Since the first time I made vegetable soup with fifth graders in a North Philadelphia school — and in the 85 or so classes I’ve taught in the five years since — I’ve seen over and over again how cooking and sharing a meal with a group of kids can be transformative.
I have seen the confidence that is built when a child learns to chop an onion, the excitement sparked with the first taste of a fish taco, the sheer joy that results after making chicken tortilla soup — something so good, and so good for them, that they prepared themselves.
But now, after a survey of students who participated in My Daughter’s Kitchen cooking program last fall at 35 schools in Philadelphia and Camden, we have more than just observations, we have tangible findings:
Ninety-five percent of the students in the program reported learning that it’s important to try new foods; 78 percent said they tried a new fruit or vegetable; 48 percent said they eat more fruits and vegetables after eight weeks of cooking class. Seventy-three percent said they know the difference between whole and processed food; and 52 percent reported cooking at home with an adult using what they learned in class.
That’s a pretty strong endorsement of this program, given many American children’s aversion to fruits and vegetables and healthy food.
My Daughter’s Kitchen continues this spring, with an army of 70 volunteers carting groceries, along with a dose of patience and courage, to 35 schools around the region to teach children how to cook dinners for themselves and their families. This week, and for the next eight weeks, the students will be learning how to chop vegetables, scramble eggs, boil pasta, and measure ingredients while they prepare nutritious suppers for six people for under $20.
The mission of the program remains the same as when it began: to provide simple, affordable, home-cooked alternatives to the fast food and takeout that have become the default for so many Americans. The genesis of the program was my own daughter, then a recent college grad living on her own, who asked me for recipes for cheap and healthy meals. I realized that these meals would be great for any family, but especially for families in neighborhoods where there aren’t many healthy take-out options, and where diabetes, heart disease, and obesity — diseases often resulting from a poor diet — have become epidemic.
And what better place to introduce healthier options than in after-school cooking classes for children?
Each semester since we began in 2013, volunteers (most of whom are Inquirer and Daily News readers) work through a cookbook of recipes with small groups of children. The goal is to demonstrate that, with a little instruction, they can cook for themselves, and that “healthy” dinners do not have to be boring and bland but can actually be quite tasty. This spring, we’ll be making nutritious versions of meals such as breakfast burritos, braised greens and baked cornflake chicken, and spicy roasted broccoli pasta.
We know how much the children learn from the reports submitted by the volunteers that we publish in the Food section and online at philly.com. But the survey, conducted by Vetri Community Partnership (which we are so grateful to have as our partner and which handles the administration of the program), affirms so many wonderful outcomes.

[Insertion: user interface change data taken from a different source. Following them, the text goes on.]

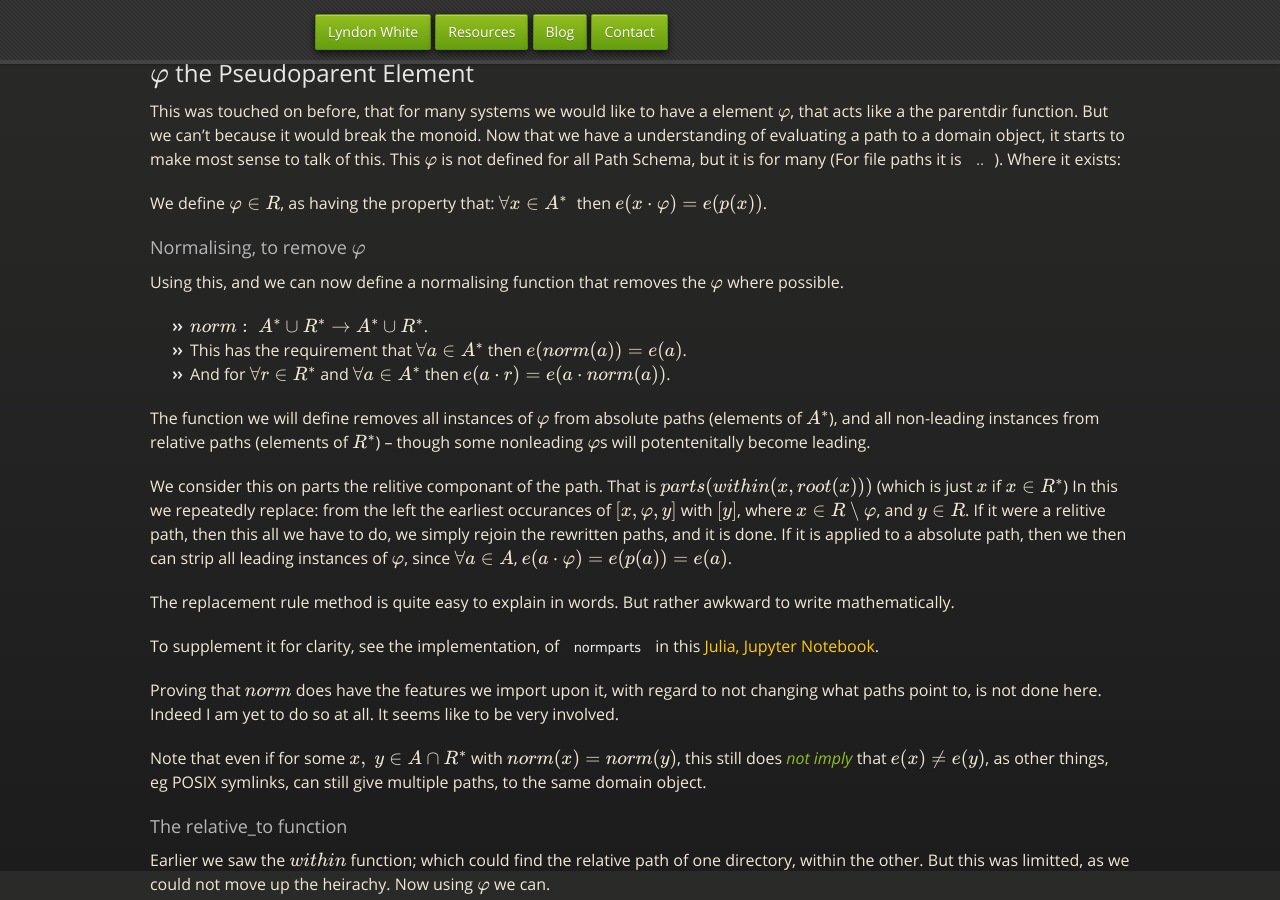
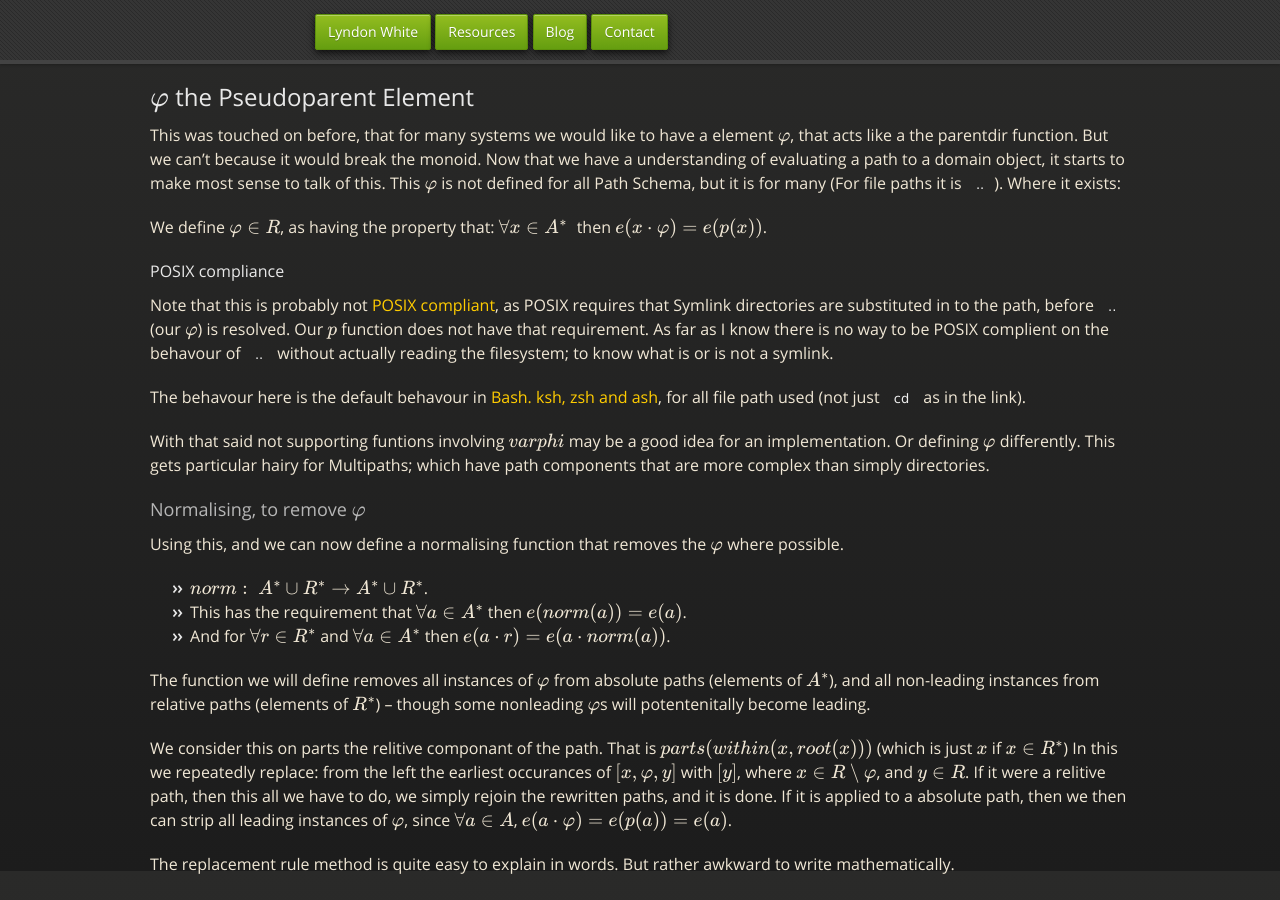
Before and after one commit to oxinabox/oxinabox.github.io, a Jekyll site: the page built from _posts/2016-09-14-an-algebraic-structure-for-path-schema-take2.md, in a window 1280 px wide and 900 px high, scrolled down 4529 px. Built offline with Jekyll 4.4.1, drawn with Linux system fonts in a browser that asks for light colours; nearby versions of some CDN libraries; some web fonts are replaced; formulas are drawn with MathJax 3; some of the changed text lies outside the part shown.

Commit message:
=added posix note

```diff
--- a/_posts/2016-09-14-an-algebraic-structure-for-path-schema-take2.md
+++ b/_posts/2016-09-14-an-algebraic-structure-for-path-schema-take2.md
@@ -132,7 +132,7 @@ We can recombine the path components: for product over $$\cdot$$ by $$x=\prod_{p
 Notice this option (like all the other really), can be implemented easily, by implementing it for the $$R^\ast$$ and then apply it to the relative component of a absolute path, until it reach the root -- and then subsituting the absolute root for $$I_R$$.
 
 
-### the _within_function
+### the _within_ function
 $$within$$, takes two paths, with one inside the other and finds the relative path from the second to the first.
 It is a weaker version of $$relative_to$$
 
@@ -177,6 +177,17 @@ Where it exists:
 
 We define $$\varphi\in R$$, as having the property that:
 $$\forall x \in A^\ast\;$$ then $$e(x\cdot \varphi) = e(p(x))$$.
+
+#### POSIX compliance
+Note that this is probably not [POSIX compliant](http://pubs.opengroup.org/onlinepubs/9699919799/basedefs/V1_chap04.html#tag_04_12),  as POSIX requires that Symlink directories are substituted in to the path, before `..` (our $$\varphi$$) is resolved.
+Our $$p$$ function does not have that requirement.
+As far as I know there is no way to be POSIX complient on the behavour of `..` without actually reading the filesystem; to know what is or is not a symlink.
+
+The behavour here is the default behavour in [Bash. ksh, zsh and ash](http://unix.stackexchange.com/questions/11044), for all file path used (not just `cd` as in the link).
+
+With that said not supporting funtions involving $$varphi$$ may be a good idea for an implementation. Or defining $$\varphi$$ differently.
+This gets particular hairy for Multipaths; which have path components that are more complex than simply directories.
+
 
 ### Normalising, to remove $$\varphi$$
 Using this, and we can now define a normalising function that removes the $$\varphi$$ where possible.
@@ -253,7 +264,6 @@ The earlier definitions can be rewritten again, to take this into account, thoug
 We replace all uses of $$R^\ast$$ with uses of $R_D^\ast$, paired with $R_F$.
 <!--_-->
 
-
 ## Conclusion
 
 So that is paths. This is a highly abstract set of features.
```
Also changed, not shown: other parts of _posts/2016-09-14-an-algebraic-structure-for-path-schema-take2.md (+1 -1 lines).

The students reported not only learning simple cooking skills — 89 percent reported improving their cutting, peeling, and grating skills — but also life skills. About 80 percent said they got better at being patient, better at listening to others because they had to work together, and better at taking suggestions from others. It’s hard to imagine a better template for building success.
Results from the volunteer surveys were also promising: About 30 percent felt their students took a significant interest in making healthy choices; 60 percent reported a moderate interest. Fifty percent reported a significant change in culinary confidence and passion for cooking, while another 50 percent reported a moderate change. Pretty encouraging after an eight-week program.

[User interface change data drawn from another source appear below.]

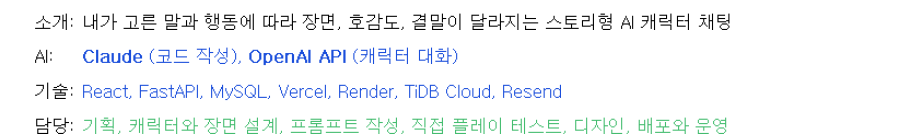
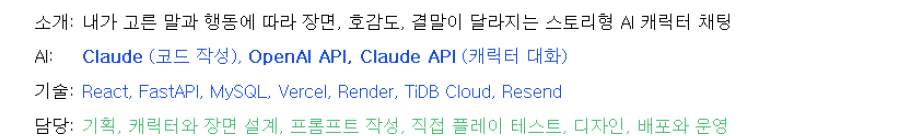
Before and after one commit to hyeyunsong/hyeyunsong.github.io, a plain HTML site: page index.html in a window 1280 px wide. Shown: the part 2590-2726 px from the top of the page, without its empty margins (0-909 px from the left). Drawn offline with Linux system fonts and the light colour scheme.

Commit message:
Add files via upload

```diff
--- a/index.html
+++ b/index.html
@@ -410,7 +410,7 @@
         <div class="intro">
             <dl class="meta">
                 <dt>활용 AI:</dt>
-                <dd>Claude, ChatGPT, OpenAI API</dd>
+                <dd>Claude, ChatGPT, OpenAI API, Claude API</dd>
                 <dt>자동화:</dt>
                 <dd>n8n, Google Sheets, Gmail</dd>
                 <dt>개발:</dt>
@@ -534,7 +534,8 @@
                 </summary>
                 <div class="row"><span>소개:</span><span>내가 고른 말과 행동에 따라 장면, 호감도, 결말이 달라지는 스토리형 AI 캐릭터 채팅</span>
                 </div>
-                <div class="row"><span>AI:</span><span class="ai"><b>Claude</b> (코드 작성), <b>OpenAI API</b> (캐릭터
+                <div class="row"><span>AI:</span><span class="ai"><b>Claude</b> (코드 작성), <b>OpenAI API, Claude API</b>
+                        (캐릭터
                         대화)</span></div>
                 <div class="row"><span>기술:</span><span class="ai">React, FastAPI, MySQL, Vercel, Render, TiDB Cloud,
                         Resend</span></div>
@@ -598,7 +599,8 @@
                         <div class="pic"><span class="c">시기별 제목 키워드 비율</span><img src="assets/munpia-line.webp"
                                 width="640" height="320" alt="천재, 능력은 감소하고 해고, 퇴사, 방출과 헌터, 각성, 탑은 증가하는 꺾은선 그래프">
                             <span class="res"><b>결과:</b> 해고, 퇴사, 방출 <b>5%에서 20%</b>로
-                                증가<br>헌터, 각성, 탑도 <b>5%에서 22%</b>로 증가해 12개 그룹 중 이 둘만 뚜렷하게 상승<br>회사에서 해고당한 인물이 독립해서 성공하는 스토리 급증</span>
+                                증가<br>헌터, 각성, 탑도 <b>5%에서 22%</b>로 증가해 12개 그룹 중 이 둘만 뚜렷하게 상승<br>회사에서 해고당한 인물이 독립해서 성공하는
+                                스토리 급증</span>
                         </div>
                         <div class="pic"><span class="c">태그 동시 출현 네트워크</span><img src="assets/munpia-tags.webp"
                                 width="640" height="430" style="width:74.42%" alt="함께 쓰인 소재 태그를 선으로 이은 네트워크 그래프">
```
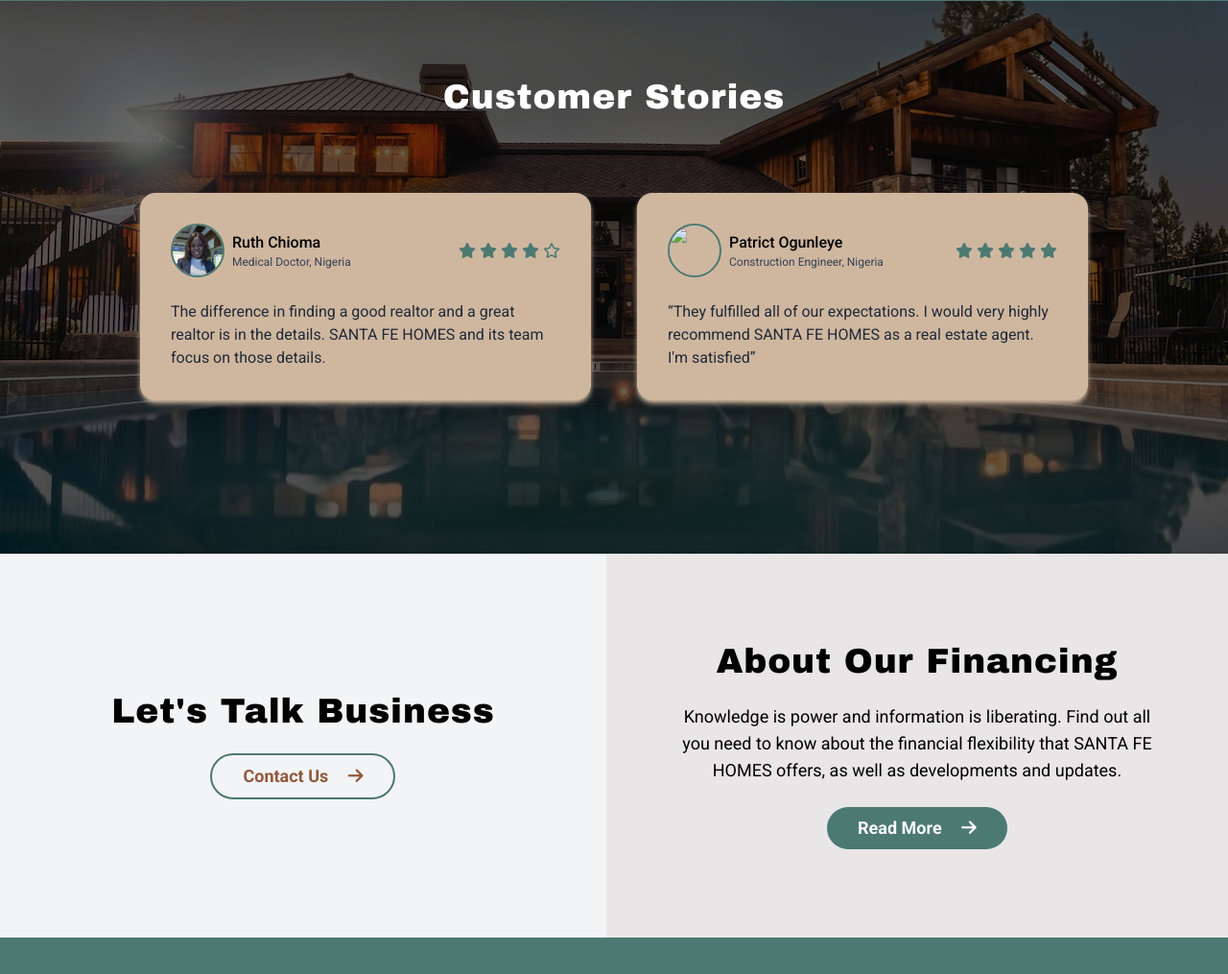
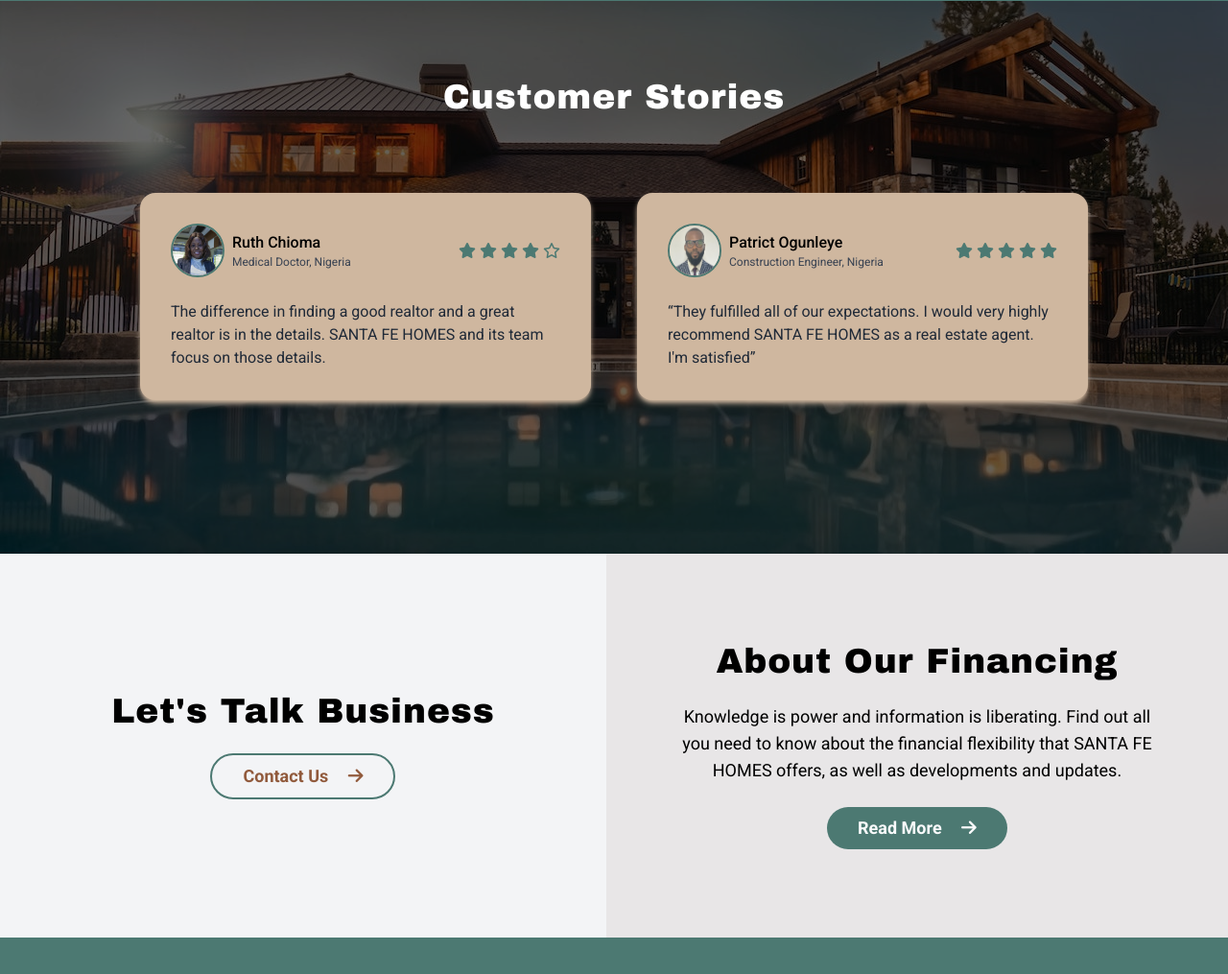
Before and after one commit to Bossmariq/SANTA-FE, a website: page index.html in a window 1280 px wide. Shown: the part 1486-2501 px from the top of the page at 96% size. Drawn offline with nearby package versions, Linux system fonts and the light colour scheme.

Commit message:
Update index.html

```diff
--- a/index.html
+++ b/index.html
@@ -527,7 +527,7 @@
                 <div class="flex justify-between items-center">
                   <div class="flex items-center space-x-2">
                     <img
-                      src="images/image-patrick.jpg"
+                      src="images/image-patrick.jpeg"
                       class="rounded-full w-14 h-14 border-2 border-primary"
                       alt=""
                     />
```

Though the program was created for students, it’s been wonderful to see the benefits for the volunteers, including friendships forged among the cooking partners, and the delight taken in the accomplishments of their charges.

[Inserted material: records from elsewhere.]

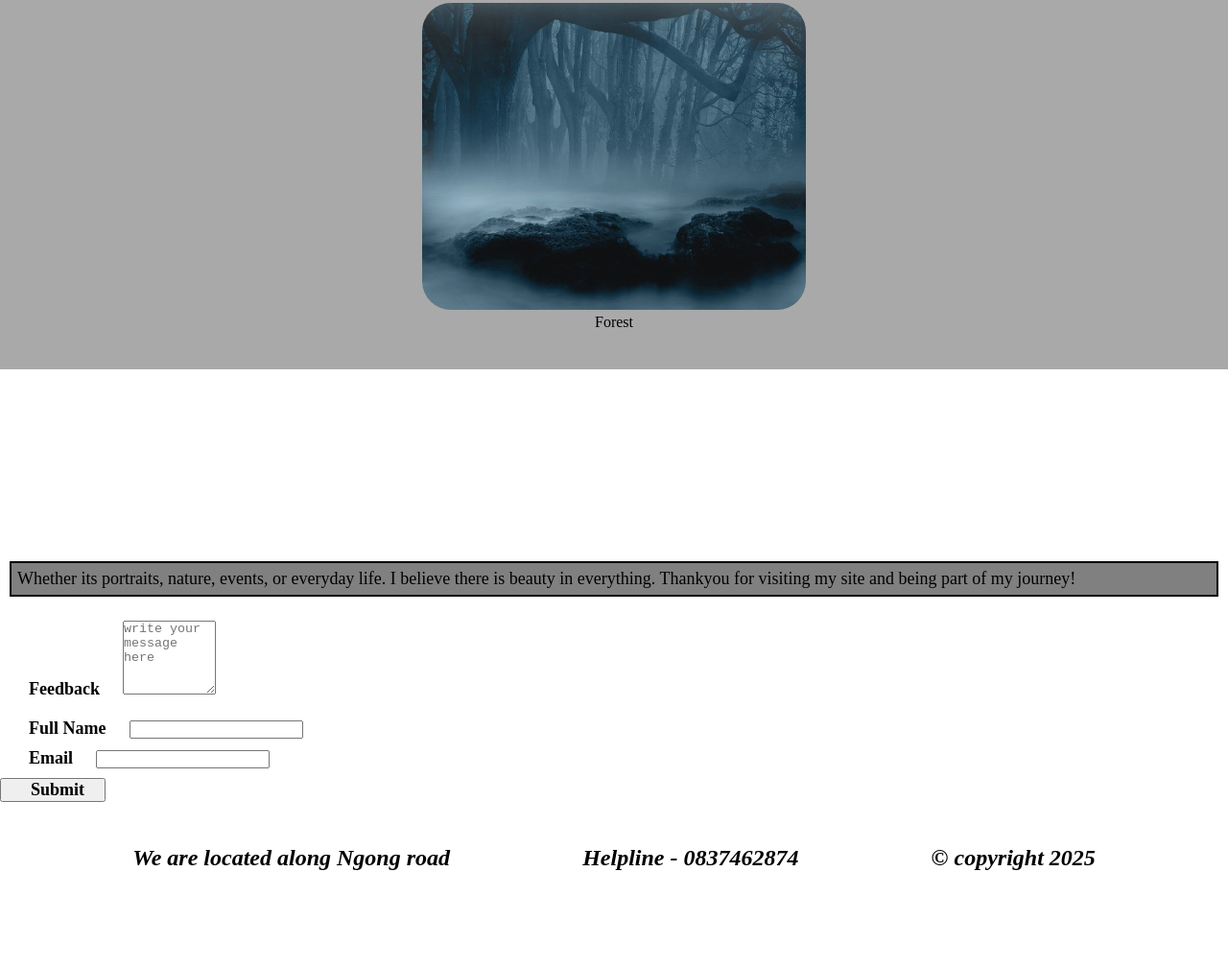
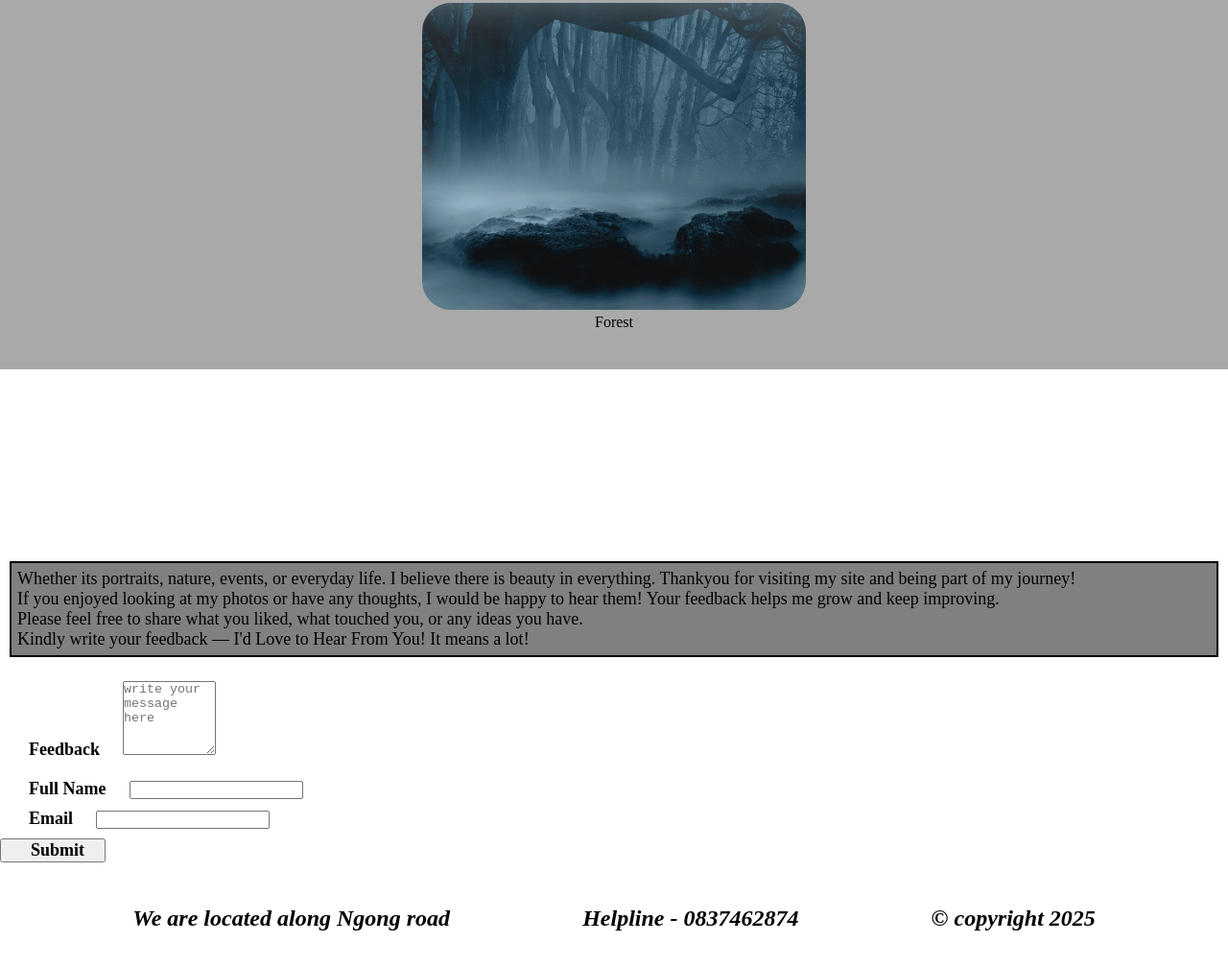
Before and after one commit to IreneMurage/Irene-Photography-Website, a plain HTML site: page index.html in a window 1280 px wide. Shown: the part 6326-7333 px from the top of the page at 96% size. Before the commit the page ends 7270 px from the top, so only its background shows below. Drawn offline with Linux system fonts and the light colour scheme.

Commit message:
adds data in the box model

```diff
--- a/index.html
+++ b/index.html
@@ -168,7 +168,10 @@
                 <p>Forest</p>
             </div>
         </section>
-        <div class="boxmodel">Whether its portraits, nature, events, or everyday life. I believe there is beauty in everything. Thankyou for visiting my site and being part of my journey!</div>
+        <div class="boxmodel">Whether its portraits, nature, events, or everyday life. I believe there is beauty in everything. Thankyou for visiting my site and being part of my journey! <br>If you enjoyed looking at my photos or have any thoughts, I would be happy to hear them!
+            Your feedback helps me grow and keep improving.<br>
+            Please feel free to share what you liked, what touched you, or any ideas you have.<br>
+            Kindly write your feedback — I'd Love to Hear From You! It means a lot!</div>
         <section>
             <form>
                 <div class="message">
```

“It’s been amazing,” Bonnie Benson said at our meeting of volunteers last week. “I am so surprised at the success we’ve had getting the kids to eat vegetables. They are willing to try!” Another bonus for Benson: her cooking partner, Ellen Quinn, is a friend from high school whom she previously saw maybe once a year. The two now see each other every week when they are cooking.
(We still need more volunteers, please email me if you are interested.)
As of last fall, we’ve enrolled nearly 1,300 students since the program began. We’ve prepared more than 1,200 home-cooked meals and logged more than 6,500 volunteer hours. More than $171,000 has been donated to support this endeavor. Our most sincere thanks to all who have donated and who continue to give.
When I started this program, my primary goal was to teach kids the benefits of cooking for themselves. The survey found that 96 percent of the students reported learning that “making meals that are good for me is easy and fun.”
It doesn’t get much better than that.
Contact Maureen Fitzgerald at email@example.com.